Stan Duke

Duke-Stan Professor
(608) 262-6527
246 Moore Hall

Program Description:
My research program is focused on the improvement of barley malt quality. The bulk of the research is involved in study of amylolytic enzymes (α- and β-amylases, α-glucosidase, and starch debranching enzyme [limit dextrinase]) which degrade starch to fermentable sugars. Also, significant effort has been spent on new technologies for predicting malt quality and performance in mashing (the production of fermentable sugars in the mashing tun which is the first stage of brewing). The most significant recent results are (1) that the use of osmolality measurements are better predictors of sugars produced in mashing, amylolytic enzyme activities, and other measures of malt quality than malt extract, which has been the standard and most important measure of malt quality for more than 200 years. (2) That the endosperm specific β-amylase Bmy1 intron III variation is not an indicator of β-amylase activity or thermostability in North American germplasm (this contradicts several European, Japanese, and Australian studies). We have published papers on this topic in journals aimed at plant breeders and geneticists, molecular biologists, and those involved in malting and brewing. (3) That the endosperm specific β- amylase (Bmy1), rather than ubiquitous β-amylase (Bmy2), is by far the predominant β-amylase in barley grain (this contradicts a recent paper in Plant Physiology which used inappropriate probes) (4) D-enzyme was determined to be in malted barley.

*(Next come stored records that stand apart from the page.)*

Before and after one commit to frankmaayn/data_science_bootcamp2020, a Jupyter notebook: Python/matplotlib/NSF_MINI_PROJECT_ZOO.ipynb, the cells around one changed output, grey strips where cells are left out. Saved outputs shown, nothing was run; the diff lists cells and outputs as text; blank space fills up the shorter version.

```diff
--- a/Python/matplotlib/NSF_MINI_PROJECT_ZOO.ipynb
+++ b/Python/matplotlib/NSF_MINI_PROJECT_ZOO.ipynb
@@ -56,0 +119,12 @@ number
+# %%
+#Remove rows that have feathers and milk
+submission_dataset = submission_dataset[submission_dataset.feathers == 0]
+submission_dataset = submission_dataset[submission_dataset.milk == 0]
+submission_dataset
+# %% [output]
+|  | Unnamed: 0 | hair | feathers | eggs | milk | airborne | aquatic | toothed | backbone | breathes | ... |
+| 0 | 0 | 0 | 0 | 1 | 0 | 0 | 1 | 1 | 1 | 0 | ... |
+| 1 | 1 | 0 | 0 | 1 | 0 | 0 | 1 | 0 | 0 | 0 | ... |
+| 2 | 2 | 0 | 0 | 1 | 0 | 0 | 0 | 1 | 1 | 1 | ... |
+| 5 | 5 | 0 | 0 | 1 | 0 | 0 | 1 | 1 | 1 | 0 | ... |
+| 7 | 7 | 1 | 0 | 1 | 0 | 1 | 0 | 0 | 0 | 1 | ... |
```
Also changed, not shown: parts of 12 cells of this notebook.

Research in progress includes (1) Studies on the role of D-enzyme (i.e. disproportionating enzyme, 4-α-D-glucanotransferase) in fermentable sugar production during mashing (with C. A. Henson), (2) Studies on QTL mapping of osmolyte concentration in mashing (with C. A. Henson and R. Horsley), (3) Studies on improvements in barley malt quality from pre-Prohibition to the present (with C. A. Henson and H. E. Bockleman), (4) Metabolomic studies on winter barley acclimation (with C. A. Henson and P. M. Hayes), and (5) Studies on barley grain water sensitivity (with C. A. Henson and P. M. Hayes).